- _The task_: All entries below must be output word for word, and the pictures left behind.

+++ Exercise input +++

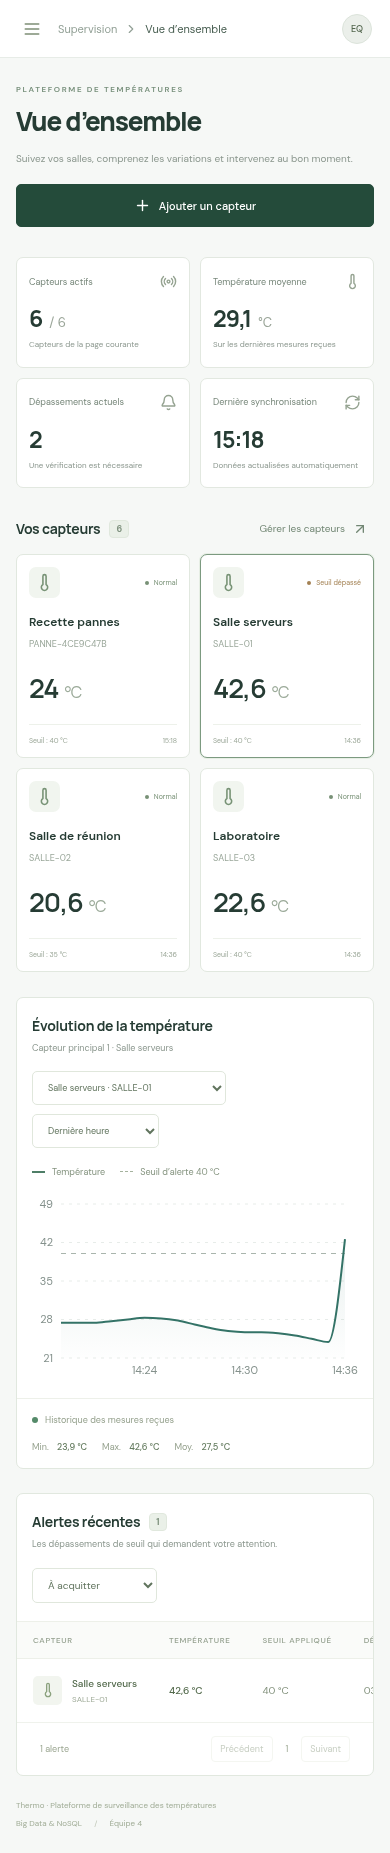
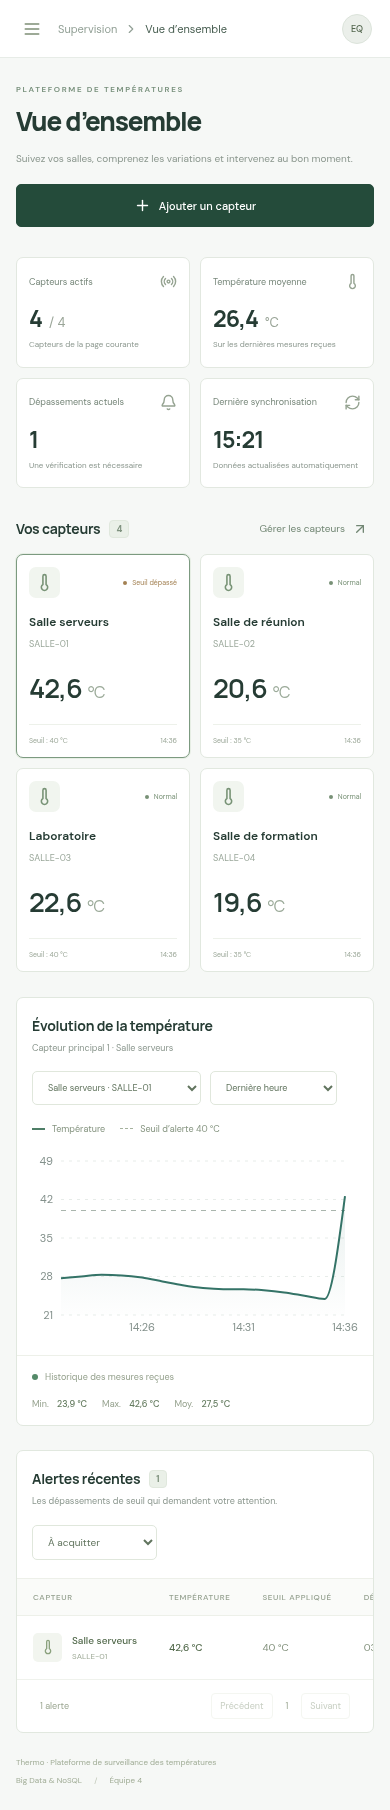
fix(infra): compatibilité MongoDB avec les noyaux récents des runners

diff --git a/docs/versions.md b/docs/versions.md
@@ -17,3 +17,9 @@ Images téléchargées et utilisées le 3 novembre 2026 ; digests issus des rés
 Java : 21. Spring Boot : 4.0.9 et dépendances gérées par son BOM. Maven Wrapper : 3.9.11. React : 19.2.0. Vite : 7.2.2. Newman : 6.2.1. Ansible collection community.docker : 4.8.1. Dépendances JavaScript exactes dans `frontend/package-lock.json`.
 
 Les digests applicatifs de publication sont produits par GHCR après validation ; les images applicatives locales ne constituent pas une publication GHCR.
+
+## Compatibilité du noyau MongoDB
+
+Le runner GitHub a rencontré l’erreur fatale MongoDB 12257600 sur son noyau récent. Le [ticket MongoDB officiel SERVER-136848](https://jira.mongodb.org/browse/SERVER-136848) décrit le contrôle de version des noyaux Ubuntu ; les [notes MongoDB](https://www.mongodb.com/docs/v8.0/release-notes/8.0/) décrivent l’incompatibilité TCMalloc/rseq.
+
+Les Compose définissent `GLIBC_TUNABLES=glibc.pthread.rseq=1` pour MongoDB. Ce réglage laisse glibc enregistrer rseq et empêche TCMalloc d’activer ses caches par CPU ; l’allocateur utilise ses caches par thread. Cette déduction suit le fonctionnement décrit par la [documentation officielle TCMalloc de MongoDB](https://www.mongodb.com/docs/manual/administration/tcmalloc-performance/) et le [suivi de l’image officielle](https://github.com/docker-library/mongo/issues/765). Le réglage doit être réévalué lors d’une mise à jour de MongoDB ou du noyau ; aucune performance de production n’est revendiquée.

+++

- _Completed task_:
fix(infra): compatibilité MongoDB avec les noyaux récents des runners

diff --git a/docs/versions.md b/docs/versions.md
@@ -17,3 +17,9 @@ Images téléchargées et utilisées le 3 novembre 2026 ; digests issus des rés
 Java : 21. Spring Boot : 4.0.9 et dépendances gérées par son BOM. Maven Wrapper : 3.9.11. React : 19.2.0. Vite : 7.2.2. Newman : 6.2.1. Ansible collection community.docker : 4.8.1. Dépendances JavaScript exactes dans `frontend/package-lock.json`.
 
 Les digests applicatifs de publication sont produits par GHCR après validation ; les images applicatives locales ne constituent pas une publication GHCR.
+
+## Compatibilité du noyau MongoDB
+
+Le runner GitHub a rencontré l’erreur fatale MongoDB 12257600 sur son noyau récent. Le [ticket MongoDB officiel SERVER-136848](https://jira.mongodb.org/browse/SERVER-136848) décrit le contrôle de version des noyaux Ubuntu ; les [notes MongoDB](https://www.mongodb.com/docs/v8.0/release-notes/8.0/) décrivent l’incompatibilité TCMalloc/rseq.
+
+Les Compose définissent `GLIBC_TUNABLES=glibc.pthread.rseq=1` pour MongoDB. Ce réglage laisse glibc enregistrer rseq et empêche TCMalloc d’activer ses caches par CPU ; l’allocateur utilise ses caches par thread. Cette déduction suit le fonctionnement décrit par la [documentation officielle TCMalloc de MongoDB](https://www.mongodb.com/docs/manual/administration/tcmalloc-performance/) et le [suivi de l’image officielle](https://github.com/docker-library/mongo/issues/765). Le réglage doit être réévalué lors d’une mise à jour de MongoDB ou du noyau ; aucune performance de production n’est revendiquée.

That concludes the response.